In the back of my mind has been to build one more vehicle before I’m too old, different from what I’ve been doing, like: motorcycle powered?; electric commuter?; 3-wheeler?; or ? Initially, there was thought of an electric “something”, but I can’t get past the value-per-dollar aspect which makes it a no-go for me. There’s already a couple electric Locosts out there, but there isn’t much detail on power, range, and most importantly, cost. While I agree that someday, people will build custom electric cars just as we do now with internal combustion parts, but I feel it’s currently too expensive for what you end up with (ignoring specific goals such as autocross, where one could do very well, but I have no interest). In addition to overall cost are other potential gotchas such as Tesla remote-bricking cars that have been written off. That’s fine for their liability, but what about the guy who buys it at auction, thinking he’ll get it running again (this has already happened). Avoiding Tesla parts, at least their controller, means building a hybrid, which is all very doable, but again, what do you want at the end of the day? That said, one good thing about Kimini and Midlana is that they aren’t powertrain specific, so if someone acquires the parts, an electric version is certainly doable.

So if electric is off the table, how about motorcycle-powered then? I thought about it, but for me it would be track only because I don’t think bike drivetrains are a good choice for a street car. I also don’t want to spend 1000s of hours building something that I can’t drive without towing it 100s of miles to a track.

Three wheelers? Mentally I’m stuck on the styling (like I’m fashionable, hah). I just can’t get around how a 2-front-wheel-and-one-back-wheel design looks. Well, it can look good if the nose can be kept low, and the CG kept toward the front, but those two are at odds with each other.

So this leaves what? Right now I still think the best bang for the buck is an internal combustion car engine. Having owned a turbo car, I’m tempted to go the other direction for the performance per dollar, meaning large displacement.

I’m also considering taking a different tact with the chassis in an effort to avoid spending 5-10 years both designing and building it (as I’ll be how old by then?). One way is starting with an existing frame that can be adapted into what I want, so what kind of tube frames are on the used market? Dune buggies, meh… and NASCAR shells. Hmm.

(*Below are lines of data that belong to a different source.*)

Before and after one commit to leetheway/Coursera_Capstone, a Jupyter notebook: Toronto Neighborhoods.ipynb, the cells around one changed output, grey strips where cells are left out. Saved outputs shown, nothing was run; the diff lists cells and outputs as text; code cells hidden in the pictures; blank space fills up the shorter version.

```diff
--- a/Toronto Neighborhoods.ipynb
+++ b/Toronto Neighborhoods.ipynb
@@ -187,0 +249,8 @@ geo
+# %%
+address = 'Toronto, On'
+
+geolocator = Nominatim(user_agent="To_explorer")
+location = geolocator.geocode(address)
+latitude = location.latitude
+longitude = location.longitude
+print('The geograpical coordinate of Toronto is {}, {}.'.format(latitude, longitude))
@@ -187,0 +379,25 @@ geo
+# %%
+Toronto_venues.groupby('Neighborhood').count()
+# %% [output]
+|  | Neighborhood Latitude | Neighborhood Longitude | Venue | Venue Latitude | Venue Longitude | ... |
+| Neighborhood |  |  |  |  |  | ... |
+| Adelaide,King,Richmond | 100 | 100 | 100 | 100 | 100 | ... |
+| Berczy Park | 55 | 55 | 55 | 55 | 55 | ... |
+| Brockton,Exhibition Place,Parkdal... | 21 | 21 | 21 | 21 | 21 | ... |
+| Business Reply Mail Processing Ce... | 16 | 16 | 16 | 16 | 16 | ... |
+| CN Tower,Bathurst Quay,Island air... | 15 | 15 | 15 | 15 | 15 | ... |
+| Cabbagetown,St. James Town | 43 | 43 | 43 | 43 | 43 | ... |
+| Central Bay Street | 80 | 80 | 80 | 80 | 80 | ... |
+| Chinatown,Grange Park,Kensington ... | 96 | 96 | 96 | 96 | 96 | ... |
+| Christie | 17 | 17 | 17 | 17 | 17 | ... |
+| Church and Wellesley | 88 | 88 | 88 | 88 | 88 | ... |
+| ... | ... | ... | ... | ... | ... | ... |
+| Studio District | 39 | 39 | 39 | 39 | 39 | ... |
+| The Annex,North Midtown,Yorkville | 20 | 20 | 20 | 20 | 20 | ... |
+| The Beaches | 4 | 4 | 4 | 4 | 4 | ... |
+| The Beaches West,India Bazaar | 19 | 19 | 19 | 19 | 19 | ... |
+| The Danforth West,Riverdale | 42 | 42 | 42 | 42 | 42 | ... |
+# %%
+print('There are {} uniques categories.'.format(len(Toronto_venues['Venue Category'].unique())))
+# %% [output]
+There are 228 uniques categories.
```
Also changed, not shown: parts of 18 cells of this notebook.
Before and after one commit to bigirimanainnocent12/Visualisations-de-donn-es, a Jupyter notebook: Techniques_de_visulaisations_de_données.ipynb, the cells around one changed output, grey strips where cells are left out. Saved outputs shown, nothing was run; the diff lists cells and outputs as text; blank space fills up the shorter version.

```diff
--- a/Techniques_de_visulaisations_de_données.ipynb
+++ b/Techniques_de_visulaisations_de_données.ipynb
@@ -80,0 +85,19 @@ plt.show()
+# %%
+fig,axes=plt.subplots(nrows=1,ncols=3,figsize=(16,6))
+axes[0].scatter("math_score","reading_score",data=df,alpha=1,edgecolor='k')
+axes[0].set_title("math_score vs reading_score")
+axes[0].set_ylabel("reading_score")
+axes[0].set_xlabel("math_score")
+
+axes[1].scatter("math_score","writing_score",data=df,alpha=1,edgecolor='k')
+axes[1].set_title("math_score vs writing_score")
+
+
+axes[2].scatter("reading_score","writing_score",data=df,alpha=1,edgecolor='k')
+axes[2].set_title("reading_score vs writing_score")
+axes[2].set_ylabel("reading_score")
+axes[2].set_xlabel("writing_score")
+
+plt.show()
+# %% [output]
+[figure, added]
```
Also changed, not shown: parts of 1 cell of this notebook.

Now the catch: would it be street legal in California? The law that both Kimini and Midlana used—SB100—worked great, but that was for a truly scratch-built car. Using a preexisting tube frame that looks like a Chevy or Ford may make it ineligible. Here’s the exact phrasing from SB100:

These vehicles may be built from a kit, new or used parts, a combination of new and used parts, or a vehicle reported for dismantling (junked) that, when reconstructed, does not resemble the original make of the vehicle that was dismantled.

A specially constructed (SPCNS) vehicle does not include a vehicle that has been repaired or restored to its original design by replacing parts or a vehicle modified from its original design.

Example: A Volkswagen “Beetle” with modified fenders, engine compartment lid, and front end, but still recognizable as a Volkswagen is not considered a specially constructed vehicle.

The key term phrase seems to be “does not resemble the original make of the vehicle,” which seems to mean brand. So if it uses Chevy parts but doesn’t look like a Chevy, does that makes it legal? NASCAR vehicles looks very little like their street-going counterparts, but I don’t know if that’s good enough. OEM parts that I’d want to use include the door frames, lightweight doors (hah), windshield frame, and roof, but nothing else. As far as asking the DMV, the answer can change depending on who’s asked. Another approach (at least in California) is to buy a >25 years old car so that there’s no smog test and go from there, but then I’m back to building an entire tube frame chassis, but there are tube frame kits available. Regardless, the legality has to be worked through before anything else but that’s the thought, preexisting frame and single donor drivetrain, exact brand left as a surprise if it happens. My brother says that he’s got it all figured out, so all I have to do spend my money and time… That’s good to hear, because I don’t know exactly what the end goal is at this point.

Of course, there’s also remodeling the house, but thinking about this is more fun, and is free for now.